**Task requirements:** All lines below containing the string "画面の見出し" are to be copied.

* * *

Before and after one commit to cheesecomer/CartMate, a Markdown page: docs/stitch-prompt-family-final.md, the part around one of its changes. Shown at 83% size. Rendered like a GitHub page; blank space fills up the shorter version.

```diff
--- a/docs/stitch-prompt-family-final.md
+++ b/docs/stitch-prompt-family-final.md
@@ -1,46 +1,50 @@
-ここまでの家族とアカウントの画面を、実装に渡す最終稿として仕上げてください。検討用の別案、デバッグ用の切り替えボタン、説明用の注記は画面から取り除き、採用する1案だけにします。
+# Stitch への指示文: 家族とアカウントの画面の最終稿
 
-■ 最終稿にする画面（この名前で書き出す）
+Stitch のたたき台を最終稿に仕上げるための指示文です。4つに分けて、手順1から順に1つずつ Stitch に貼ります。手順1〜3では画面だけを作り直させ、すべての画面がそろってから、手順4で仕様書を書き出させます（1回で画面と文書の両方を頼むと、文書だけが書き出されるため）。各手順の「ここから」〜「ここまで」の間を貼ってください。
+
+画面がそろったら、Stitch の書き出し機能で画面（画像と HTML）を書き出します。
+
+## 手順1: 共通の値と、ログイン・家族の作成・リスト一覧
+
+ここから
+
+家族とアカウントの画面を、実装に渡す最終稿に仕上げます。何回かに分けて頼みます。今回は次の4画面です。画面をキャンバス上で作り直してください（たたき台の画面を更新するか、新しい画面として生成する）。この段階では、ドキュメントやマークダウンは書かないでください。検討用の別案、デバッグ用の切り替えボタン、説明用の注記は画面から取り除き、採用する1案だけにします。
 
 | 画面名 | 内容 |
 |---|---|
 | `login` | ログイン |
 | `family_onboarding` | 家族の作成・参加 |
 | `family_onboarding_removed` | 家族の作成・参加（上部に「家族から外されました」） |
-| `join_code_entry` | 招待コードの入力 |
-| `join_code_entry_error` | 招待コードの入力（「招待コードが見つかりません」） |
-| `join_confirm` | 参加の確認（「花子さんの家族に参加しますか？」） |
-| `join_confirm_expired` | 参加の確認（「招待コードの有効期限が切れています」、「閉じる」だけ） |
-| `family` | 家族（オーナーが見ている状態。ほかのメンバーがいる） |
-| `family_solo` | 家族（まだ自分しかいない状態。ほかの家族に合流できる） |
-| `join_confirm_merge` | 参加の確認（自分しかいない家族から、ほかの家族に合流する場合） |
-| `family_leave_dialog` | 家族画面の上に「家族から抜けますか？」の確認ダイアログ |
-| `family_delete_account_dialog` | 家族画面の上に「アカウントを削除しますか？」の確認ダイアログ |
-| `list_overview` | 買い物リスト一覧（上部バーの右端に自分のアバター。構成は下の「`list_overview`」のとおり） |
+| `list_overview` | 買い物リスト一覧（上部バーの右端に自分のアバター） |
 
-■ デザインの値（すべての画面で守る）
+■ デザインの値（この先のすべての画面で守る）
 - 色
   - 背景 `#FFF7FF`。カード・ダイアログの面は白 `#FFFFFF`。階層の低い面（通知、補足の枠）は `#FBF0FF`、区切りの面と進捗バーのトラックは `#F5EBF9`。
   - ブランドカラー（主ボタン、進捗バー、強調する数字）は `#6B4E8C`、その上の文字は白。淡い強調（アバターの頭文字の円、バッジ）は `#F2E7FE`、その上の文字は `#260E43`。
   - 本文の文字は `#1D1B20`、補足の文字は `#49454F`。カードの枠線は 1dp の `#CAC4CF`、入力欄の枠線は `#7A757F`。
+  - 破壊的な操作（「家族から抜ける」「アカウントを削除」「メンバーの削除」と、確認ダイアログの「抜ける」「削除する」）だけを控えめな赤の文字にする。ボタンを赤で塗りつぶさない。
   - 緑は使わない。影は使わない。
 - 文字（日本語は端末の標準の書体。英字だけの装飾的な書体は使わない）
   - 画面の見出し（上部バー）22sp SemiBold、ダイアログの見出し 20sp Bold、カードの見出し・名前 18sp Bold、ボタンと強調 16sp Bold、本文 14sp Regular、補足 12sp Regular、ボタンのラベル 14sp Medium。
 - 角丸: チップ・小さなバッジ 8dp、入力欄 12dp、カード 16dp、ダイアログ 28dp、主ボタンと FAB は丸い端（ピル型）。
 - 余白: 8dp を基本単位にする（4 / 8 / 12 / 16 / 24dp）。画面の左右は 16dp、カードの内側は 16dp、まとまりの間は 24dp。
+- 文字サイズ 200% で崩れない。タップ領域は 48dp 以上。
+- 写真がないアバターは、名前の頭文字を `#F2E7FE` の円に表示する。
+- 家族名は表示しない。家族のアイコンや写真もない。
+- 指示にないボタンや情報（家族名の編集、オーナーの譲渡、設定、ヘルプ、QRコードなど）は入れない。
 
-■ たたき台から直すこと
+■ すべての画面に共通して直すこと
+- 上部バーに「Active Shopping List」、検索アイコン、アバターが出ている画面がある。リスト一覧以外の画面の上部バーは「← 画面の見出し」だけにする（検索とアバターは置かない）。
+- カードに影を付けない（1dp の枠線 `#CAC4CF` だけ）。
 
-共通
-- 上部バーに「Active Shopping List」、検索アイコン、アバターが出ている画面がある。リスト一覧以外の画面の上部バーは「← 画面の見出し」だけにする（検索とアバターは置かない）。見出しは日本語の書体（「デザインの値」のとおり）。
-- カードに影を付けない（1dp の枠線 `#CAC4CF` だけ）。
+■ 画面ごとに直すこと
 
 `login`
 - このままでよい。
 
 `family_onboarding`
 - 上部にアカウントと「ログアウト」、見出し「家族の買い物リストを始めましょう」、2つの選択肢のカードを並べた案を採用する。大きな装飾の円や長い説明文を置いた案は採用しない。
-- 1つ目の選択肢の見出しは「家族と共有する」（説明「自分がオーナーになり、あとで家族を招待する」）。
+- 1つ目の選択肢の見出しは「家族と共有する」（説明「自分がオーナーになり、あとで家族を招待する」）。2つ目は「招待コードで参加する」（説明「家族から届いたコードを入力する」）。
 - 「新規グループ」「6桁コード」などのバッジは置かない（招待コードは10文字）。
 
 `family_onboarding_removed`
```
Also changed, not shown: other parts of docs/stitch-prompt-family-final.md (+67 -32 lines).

* * *

**Task response:**
   - 画面の見出し（上部バー）22sp SemiBold、ダイアログの見出し 20sp Bold、カードの見出し・名前 18sp Bold、ボタンと強調 16sp Bold、本文 14sp Regular、補足 12sp Regular、ボタンのラベル 14sp Medium。
+- 上部バーに「Active Shopping List」、検索アイコン、アバターが出ている画面がある。リスト一覧以外の画面の上部バーは「← 画面の見出し」だけにする（検索とアバターは置かない）。
-- 上部バーに「Active Shopping List」、検索アイコン、アバターが出ている画面がある。リスト一覧以外の画面の上部バーは「← 画面の見出し」だけにする（検索とアバターは置かない）。見出しは日本語の書体（「デザインの値」のとおり）。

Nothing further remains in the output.